Auwaerter has concerns about the safety of long-term, high-dose antibiotic treatment, too. “The clearest harm occurs in people who end up with long-term IV antibiotic therapy. Having a catheter like that puts you at risk for central-line infections or clots. And oral or injectable antibiotics can drive antibiotic resistance and create problems later in your life if you have a bacterial infection.”
I asked him about my daughter: It is very clear to me that she is in pain and struggling, but our primary-care doctor dismissed her symptoms and said there is “no such thing as chronic Lyme.” She offered no treatment for the ongoing joint pain and fatigue my daughter experiences. We continue to sort through ideas and strategies, even as a new semester of college has begun.
“In predisposed individuals, there is antigenic debris [bacterial and cellular residue from an infection] that doesn’t clear the body, and this may be the root of problems in people who have post-treatment syndrome.
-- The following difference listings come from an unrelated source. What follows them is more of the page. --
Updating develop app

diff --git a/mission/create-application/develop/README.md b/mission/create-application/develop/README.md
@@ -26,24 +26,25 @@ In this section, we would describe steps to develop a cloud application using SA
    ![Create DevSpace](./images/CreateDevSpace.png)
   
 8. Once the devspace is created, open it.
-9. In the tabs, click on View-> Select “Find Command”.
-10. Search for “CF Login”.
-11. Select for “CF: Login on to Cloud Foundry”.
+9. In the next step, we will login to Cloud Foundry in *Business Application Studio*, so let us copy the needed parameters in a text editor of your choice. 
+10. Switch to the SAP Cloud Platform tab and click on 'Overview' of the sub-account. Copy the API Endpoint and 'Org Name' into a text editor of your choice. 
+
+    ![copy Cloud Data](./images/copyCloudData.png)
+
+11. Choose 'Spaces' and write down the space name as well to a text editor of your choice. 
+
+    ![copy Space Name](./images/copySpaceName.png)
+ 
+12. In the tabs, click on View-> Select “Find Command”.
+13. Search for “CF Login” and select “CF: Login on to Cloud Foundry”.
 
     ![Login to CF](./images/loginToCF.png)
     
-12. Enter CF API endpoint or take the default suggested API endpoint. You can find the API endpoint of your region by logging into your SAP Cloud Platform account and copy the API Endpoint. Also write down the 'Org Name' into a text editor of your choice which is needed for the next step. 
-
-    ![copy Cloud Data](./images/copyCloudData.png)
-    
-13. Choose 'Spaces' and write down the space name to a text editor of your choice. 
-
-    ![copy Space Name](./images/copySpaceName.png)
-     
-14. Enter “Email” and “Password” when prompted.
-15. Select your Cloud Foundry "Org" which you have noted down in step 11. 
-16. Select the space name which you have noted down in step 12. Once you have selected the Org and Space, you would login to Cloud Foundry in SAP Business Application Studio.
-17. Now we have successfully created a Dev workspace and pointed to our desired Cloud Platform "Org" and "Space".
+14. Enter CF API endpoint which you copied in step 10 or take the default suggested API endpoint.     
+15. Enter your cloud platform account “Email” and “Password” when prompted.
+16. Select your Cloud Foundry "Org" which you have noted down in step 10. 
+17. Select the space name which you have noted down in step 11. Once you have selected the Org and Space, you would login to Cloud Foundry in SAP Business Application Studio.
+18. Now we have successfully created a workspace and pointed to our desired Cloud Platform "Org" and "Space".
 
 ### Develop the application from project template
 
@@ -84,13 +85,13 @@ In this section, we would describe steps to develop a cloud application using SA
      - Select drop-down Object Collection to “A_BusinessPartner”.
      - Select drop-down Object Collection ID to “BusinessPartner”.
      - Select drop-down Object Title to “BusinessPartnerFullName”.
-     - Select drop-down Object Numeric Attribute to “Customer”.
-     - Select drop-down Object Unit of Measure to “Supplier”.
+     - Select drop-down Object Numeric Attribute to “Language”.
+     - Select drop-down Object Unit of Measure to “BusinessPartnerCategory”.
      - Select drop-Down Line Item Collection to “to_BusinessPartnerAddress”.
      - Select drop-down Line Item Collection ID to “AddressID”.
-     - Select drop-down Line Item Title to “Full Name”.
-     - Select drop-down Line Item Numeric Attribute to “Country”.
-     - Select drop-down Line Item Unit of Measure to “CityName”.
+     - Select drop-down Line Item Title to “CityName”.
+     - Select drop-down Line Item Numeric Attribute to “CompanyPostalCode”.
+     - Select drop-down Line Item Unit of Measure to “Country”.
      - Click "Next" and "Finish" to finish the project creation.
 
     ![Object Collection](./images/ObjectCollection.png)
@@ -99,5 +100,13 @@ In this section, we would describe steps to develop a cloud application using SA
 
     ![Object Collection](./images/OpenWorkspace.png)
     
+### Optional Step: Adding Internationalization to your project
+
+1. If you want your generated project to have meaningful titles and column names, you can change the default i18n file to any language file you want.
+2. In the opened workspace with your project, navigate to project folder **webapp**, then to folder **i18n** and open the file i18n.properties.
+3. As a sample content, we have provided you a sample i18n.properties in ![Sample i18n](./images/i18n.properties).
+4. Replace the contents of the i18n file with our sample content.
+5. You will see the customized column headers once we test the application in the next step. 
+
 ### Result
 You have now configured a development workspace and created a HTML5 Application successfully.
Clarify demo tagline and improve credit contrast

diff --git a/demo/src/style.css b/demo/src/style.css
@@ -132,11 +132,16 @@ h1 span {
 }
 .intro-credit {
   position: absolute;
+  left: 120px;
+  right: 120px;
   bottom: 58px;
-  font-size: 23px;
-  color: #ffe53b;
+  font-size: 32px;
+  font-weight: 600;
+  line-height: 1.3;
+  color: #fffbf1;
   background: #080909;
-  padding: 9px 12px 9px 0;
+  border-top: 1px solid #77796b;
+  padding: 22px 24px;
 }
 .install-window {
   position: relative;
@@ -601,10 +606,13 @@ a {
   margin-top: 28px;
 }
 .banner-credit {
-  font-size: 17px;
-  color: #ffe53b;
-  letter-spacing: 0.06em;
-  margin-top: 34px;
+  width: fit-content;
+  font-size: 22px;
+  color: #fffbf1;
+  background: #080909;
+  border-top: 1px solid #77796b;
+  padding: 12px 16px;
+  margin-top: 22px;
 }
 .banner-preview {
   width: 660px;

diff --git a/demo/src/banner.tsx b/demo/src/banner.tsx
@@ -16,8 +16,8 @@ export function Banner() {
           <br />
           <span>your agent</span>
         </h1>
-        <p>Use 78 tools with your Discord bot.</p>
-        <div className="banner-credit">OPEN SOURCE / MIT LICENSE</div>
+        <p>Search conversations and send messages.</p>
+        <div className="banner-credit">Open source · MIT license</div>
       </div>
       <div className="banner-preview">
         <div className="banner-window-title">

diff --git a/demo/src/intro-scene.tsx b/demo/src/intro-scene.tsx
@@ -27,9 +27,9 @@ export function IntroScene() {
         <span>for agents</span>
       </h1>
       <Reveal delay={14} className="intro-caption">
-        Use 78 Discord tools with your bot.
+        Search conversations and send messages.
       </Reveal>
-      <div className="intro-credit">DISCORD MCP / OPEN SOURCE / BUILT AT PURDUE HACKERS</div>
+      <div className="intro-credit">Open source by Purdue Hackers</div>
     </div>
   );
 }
We are looking at drug combinations to eradicate persistence in animals, but nothing yet in humans,” Auwaerter said.
And if antibiotics don’t work, I asked, what does? I want help for my daughter; I want her on her feet and better. The uncertainty in not being able to do this is frustrating, and I can imagine the challenges patients face as they journey from doctor to doctor, looking for a cure.
“We just don’t know what would help, so we take information from other conditions that overlap or have similarities,” he said.
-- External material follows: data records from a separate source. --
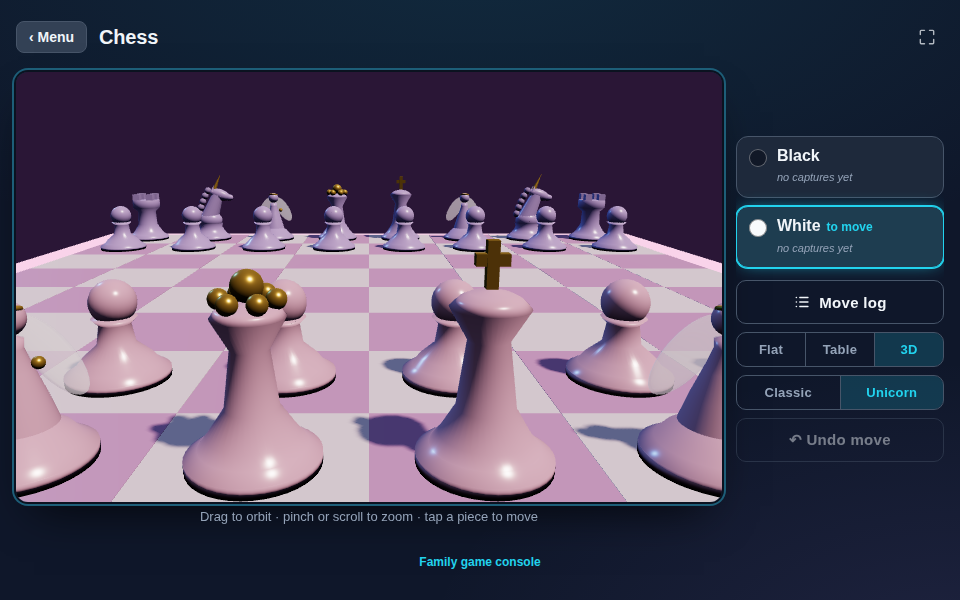
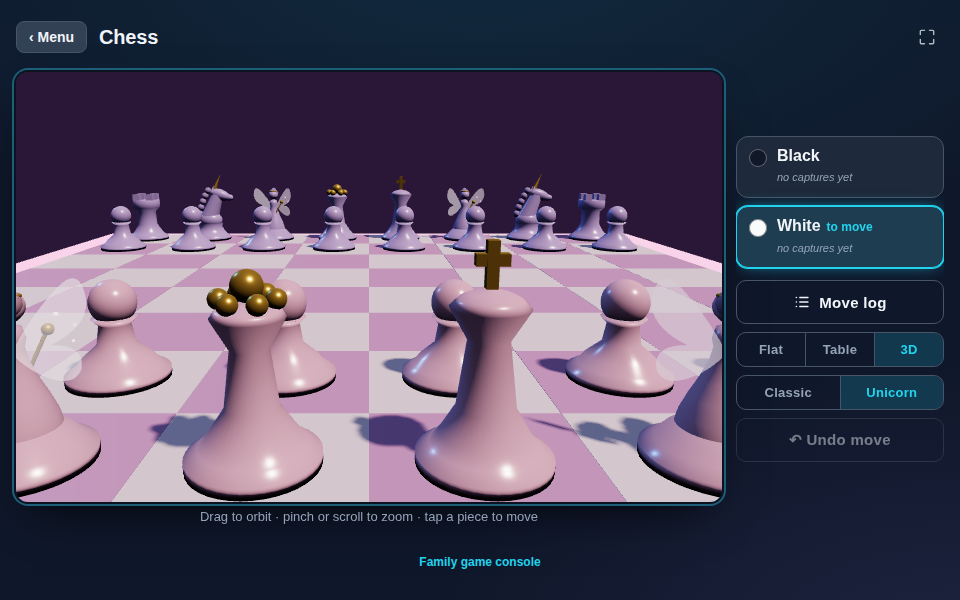
Unicorn theme: proper 3D faeries
The first faeries' wings were scaled sphere blobs — they read as puffs.
Rebuilt the figure properly:

- Real double-lobed gossamer wings: flat translucent silhouettes drawn
  as curves (like a butterfly's), splayed to face the viewer, softly
  glowing from both sides, mirrored as a pair and proudly oversized.
- A shaped gown (bell hem, drawn-in waist, bodice), hair in a bun in a
  deeper shade under the gold circlet, and a face turned toward the
  enemy.
- The golden wand is now a raised rod with a star at its tip, with a
  drift of sparkle dust trailing off it.

240 tests pass; typecheck + build clean; verified with portrait and
back-rank shots in a headless browser.

Claude-Session: https://claude.ai/code/session_01Pet5917XAbMAsbQM47tWg6

diff --git a/src/games/chess/components/three/ChessScene.ts b/src/games/chess/components/three/ChessScene.ts
@@ -376,7 +376,7 @@ function buildPiece(type: PieceType, mat: THREE.Material, black: boolean, accent
     }
     case 'b': {
       if (accent) {
-        buildFaerie(g, mat, accent);
+        buildFaerie(g, mat, accent, black);
         break;
       }
       g.add(lathe([...BASE, [0.10, 0.24], [0.075, 0.44], [0.12, 0.50], [0, 0.52]], mat));
@@ -492,45 +492,95 @@ function buildUnicorn(g: THREE.Group, mat: THREE.Material, accent: THREE.Materia
 }
 
 /**
- * The unicorn-theme bishop: a faerie — slender gown, a small head with a gold
- * circlet, and two gossamer wings that light passes through.
+ * The unicorn-theme bishop: a faerie facing her enemy — a gowned figure with
+ * hair in a bun under a gold circlet, REAL double-lobed gossamer wings (flat
+ * translucent silhouettes, like a butterfly's), a raised golden wand, and a
+ * drift of sparkle dust.
  */
-function buildFaerie(g: THREE.Group, mat: THREE.Material, accent: THREE.Material) {
-  g.add(lathe([...BASE, [0.11, 0.2]], mat));
+function buildFaerie(g: THREE.Group, mat: THREE.Material, accent: THREE.Material, black: boolean) {
+  // White sits at +z facing -z; wings go on the back, wand out the front.
+  const back = black ? -1 : 1;
 
-  // The gown — a gentle A-line from base to shoulders.
-  g.add(lathe([[0.155, 0.18], [0.12, 0.3], [0.08, 0.42], [0.05, 0.52], [0.055, 0.56], [0, 0.58]], mat));
+  g.add(lathe([...BASE, [0.12, 0.19]], mat));
 
-  // Head with a golden circlet.
-  g.add(ball(0.075, 0.65, mat));
-  const circlet = new THREE.Mesh(new THREE.TorusGeometry(0.055, 0.012, 8, 20), accent);
-  circlet.position.y = 0.695;
-  circlet.rotation.x = Math.PI / 2 - 0.25;
+  // The gown — bell hem, drawn-in waist, small bodice and shoulders.
+  g.add(lathe([
+    [0.165, 0.17], [0.155, 0.22], [0.125, 0.3], [0.09, 0.38], [0.062, 0.46],
+    [0.052, 0.52], [0.062, 0.56], [0.052, 0.61], [0, 0.63],
+  ], mat));
+
+  // Head, hair (a deeper shade) swept into a bun, and the golden circlet.
+  g.add(ball(0.072, 0.70, mat));
+  const bodyColor = (mat as THREE.MeshStandardMaterial).color;
+  const hairMat = new THREE.MeshStandardMaterial({ color: bodyColor.clone().multiplyScalar(0.66), roughness: 0.55 });
+  const hair = ball(0.076, 0.715, hairMat);
+  hair.scale.set(1, 0.92, 1);
+  hair.position.z = back * 0.018;
+  g.add(hair);
+  const face = ball(0.062, 0.695, mat);
+  face.position.z = -back * 0.028;
+  g.add(face);
+  const bun = ball(0.034, 0.77, hairMat);
+  bun.position.z = back * 0.045;
+  g.add(bun);
+  const circlet = new THREE.Mesh(new THREE.TorusGeometry(0.056, 0.011, 8, 22), accent);
+  circlet.position.y = 0.745;
+  circlet.rotation.x = Math.PI / 2 - 0.12;
   circlet.castShadow = true;
   g.add(circlet);
 
-  // Gossamer wings — translucent, softly glowing, catching light both sides.
+  // Real fairy wings: a flat silhouette with a big upper lobe and a small
+  // lower lobe, translucent and softly glowing from both sides.
+  const wingShape = new THREE.Shape();
+  wingShape.moveTo(0, 0);
+  wingShape.quadraticCurveTo(0.10, 0.10, 0.20, 0.16);
+  wingShape.quadraticCurveTo(0.30, 0.22, 0.28, 0.10);
+  wingShape.quadraticCurveTo(0.26, 0.0, 0.12, -0.02);
+  wingShape.quadraticCurveTo(0.22, -0.06, 0.18, -0.14);
+  wingShape.quadraticCurveTo(0.13, -0.20, 0.05, -0.10);
+  wingShape.quadraticCurveTo(0.015, -0.05, 0, 0);
+  const wingGeo = new THREE.ShapeGeometry(wingShape, 18);
   const wingMat = new THREE.MeshStandardMaterial({
-    color: '#ffffff',
+    color: '#f6f8ff',
     transparent: true,
-    opacity: 0.5,
-    roughness: 0.15,
+    opacity: 0.68,
+    roughness: 0.12,
     side: THREE.DoubleSide,
     emissive: '#ffd9f2',
-    emissiveIntensity: 0.3,
+    emissiveIntensity: 0.55,
     depthWrite: false,
   });
   for (const side of [-1, 1]) {
-    const wing = new THREE.Mesh(new THREE.SphereGeometry(0.16, 18, 14), wingMat);
-    wing.scale.set(0.55, 1.35, 0.12);
-    wing.position.set(side * 0.14, 0.47, -0.06);
-    wing.rotation.z = side * 0.55;
-    wing.rotation.y = side * 0.25;
+    const wing = new THREE.Mesh(wingGeo, wingMat);
+    // Mirror the pair and make them proudly oversized.
+    wing.scale.set(side * 1.2, 1.2, 1);
+    wing.position.set(side * 0.035, 0.52, back * 0.055);
+    // Splayed mostly outward (visible from the front), a gentle sweep back
+    // and an upward rake.
+    wing.rotation.set(back * -0.12, back * side * 0.5, side * 0.3);
     g.add(wing);
   }
 
-  // A tiny golden wand-star held at the side.
-  const star = ball(0.028, 0.46, accent);
-  star.position.x = 0.11;
+  // The golden wand, raised in front, with a star at its tip.
+  const wand = new THREE.Mesh(new THREE.CylinderGeometry(0.009, 0.009, 0.2, 8), accent);
+  wand.position.set(0.085, 0.5, -back * 0.055);
+  wand.rotation.z = -0.5;
+  wand.castShadow = true;
+  g.add(wand);
+  const star = ball(0.026, 0.59, accent);
+  star.position.set(0.135, 0.59, -back * 0.055);
   g.add(star);
+
+  // A drift of sparkle dust trailing off the wand.
+  const dustMat = new THREE.MeshStandardMaterial({ color: '#fff3fb', emissive: '#ffc9ec', emissiveIntensity: 0.9 });
+  const dust: [number, number, number, number][] = [
+    [0.19, 0.66, -back * 0.03, 0.012],
+    [0.24, 0.60, -back * 0.08, 0.009],
+    [0.21, 0.52, -back * 0.11, 0.007],
+  ];
+  for (const [dx, dy, dz, r] of dust) {
+    const mote = ball(r, dy, dustMat);
+    mote.position.set(dx, dy, dz);
+    g.add(mote);
+  }
 }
For many patients, Auwaerter says, the best treatment for symptoms that mimic chronic fatigue or fibromyalgia includes low-impact exercise, diet changes and cognitive behavioral therapy — but no antibiotics.
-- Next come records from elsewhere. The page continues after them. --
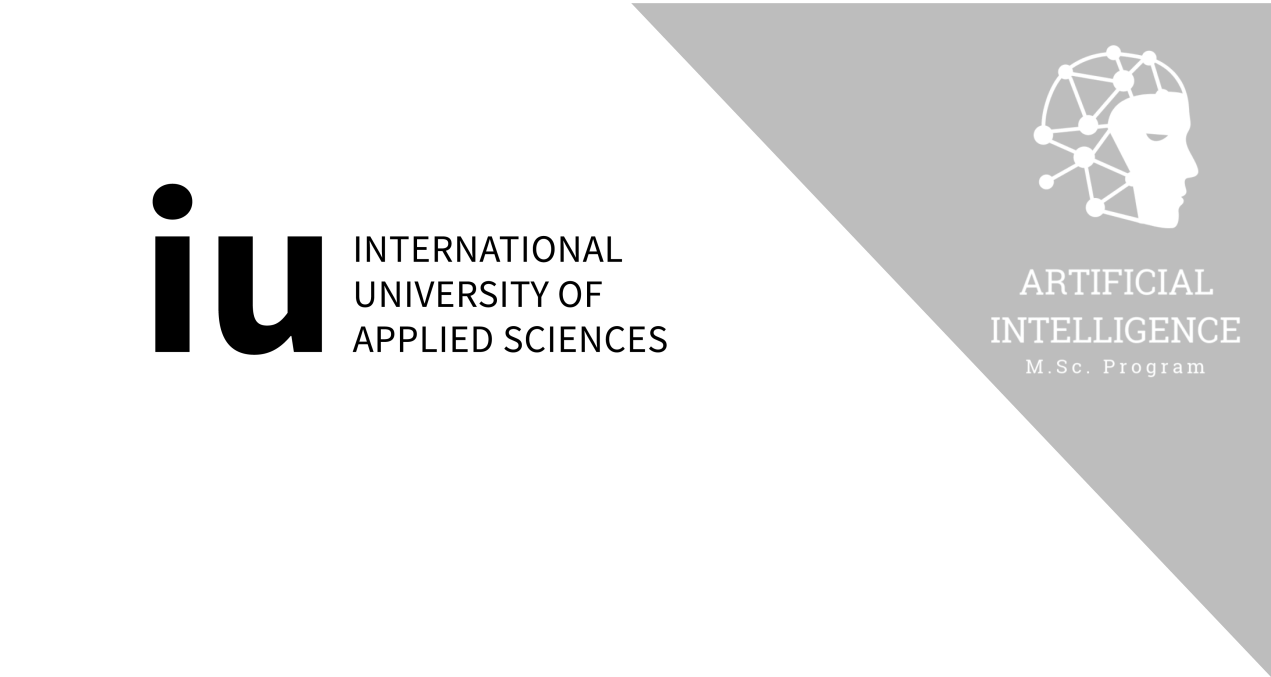
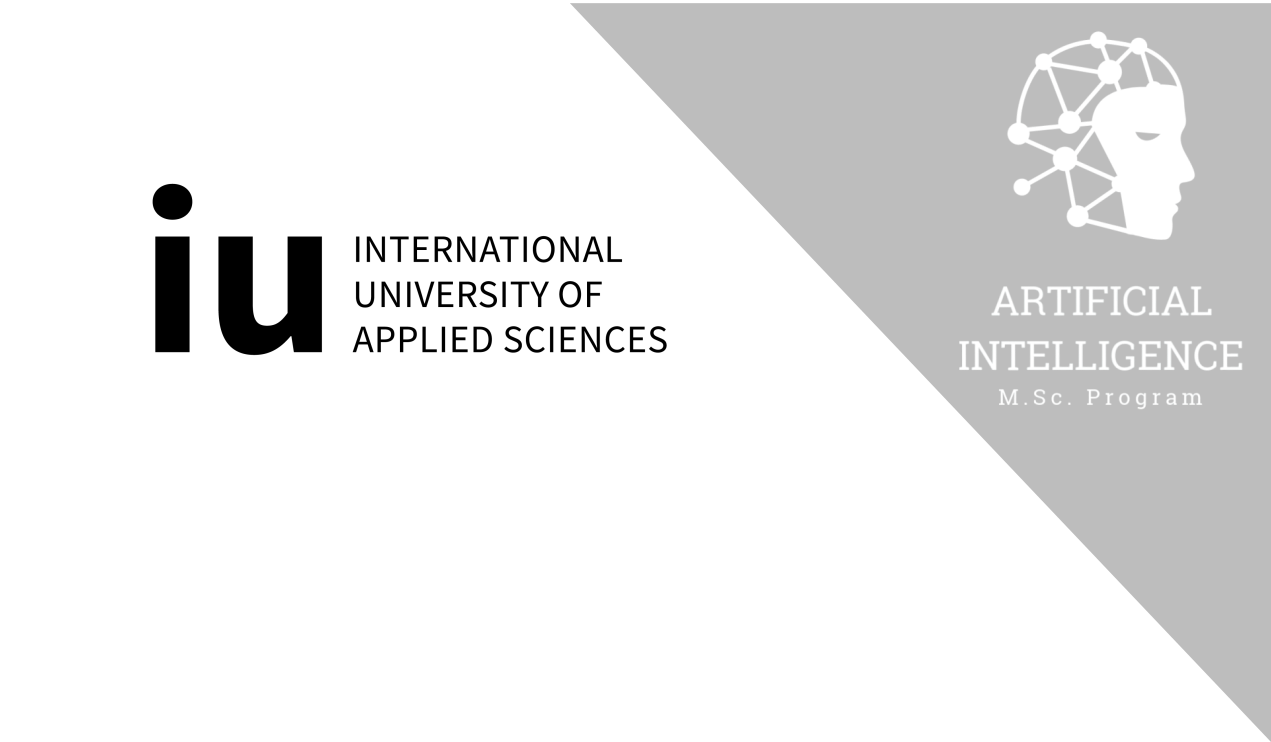
Increase size of cover image

diff --git a/template/cover.tex b/template/cover.tex
@@ -3,7 +3,7 @@
 %%%%%%%%%%%%%%%%%%%%%%%%%%
 %%% Begin Page
 %%%%%%%%%%%%%%%%%%%%%%%%%%
-\newgeometry{top=-5mm, bottom=35mm}
+\newgeometry{top=-1mm, bottom=35mm}
 \thispagestyle{empty}
 
 % Cover Logo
It’s important for people to press on, even if a doctor dismisses them. When I told Spector what my doctor had said, he exclaimed, “If you see a doctor who tells you something never happens, you need a new doctor. No one is that omnipotent; no one has the knowledge of human biology and pathology to make a statement like that. Saying that is the antithesis of what medicine is about.”
“The issue is emotionally charged on both ends — from established, ivory-tower academics who believe there is overtreatment in the Lyme community to the charlatans preying on patients,” he said. “The community says that the academics don’t see their real-world experience. Neither side sees the shades of gray in medicine, where nothing is black and white.”
Wormser suggests that Lyme advocates should push for more federal funds to research the symptoms patients describe.
In the meantime, Spector said, “we have people like your daughter, like me, people who feel lousy from all sorts of things, who don’t fit into algorithms that have a bar code associated with it. They fall between the cracks. People like us defy medicine as an exact science.”
For now, the best strategy is prevention. If you are in the woods or tall This version has been corrected.grass, wear long pants and sleeves. Check for ticks. Wear light clothes so that ticks are easier to spot, and use insect repellent. If you find a tick on your body, use tweezers to pull it slowly out, and save it in a jar. Watch for symptoms of Lyme and, if they occur, take the tick and see a doctor. Early treatment is very effective — and long delays may cost you for years.
Correction: A previous version of this article misspelled the first name of Gary Wormser, an infectious disease expert in New York, and the last name of Paul G. Auwaerter, clinical director for infectious disease at Johns Hopkins University. This version has been corrected.
Lynch Schuster is a freelance writer who lives in Maryland.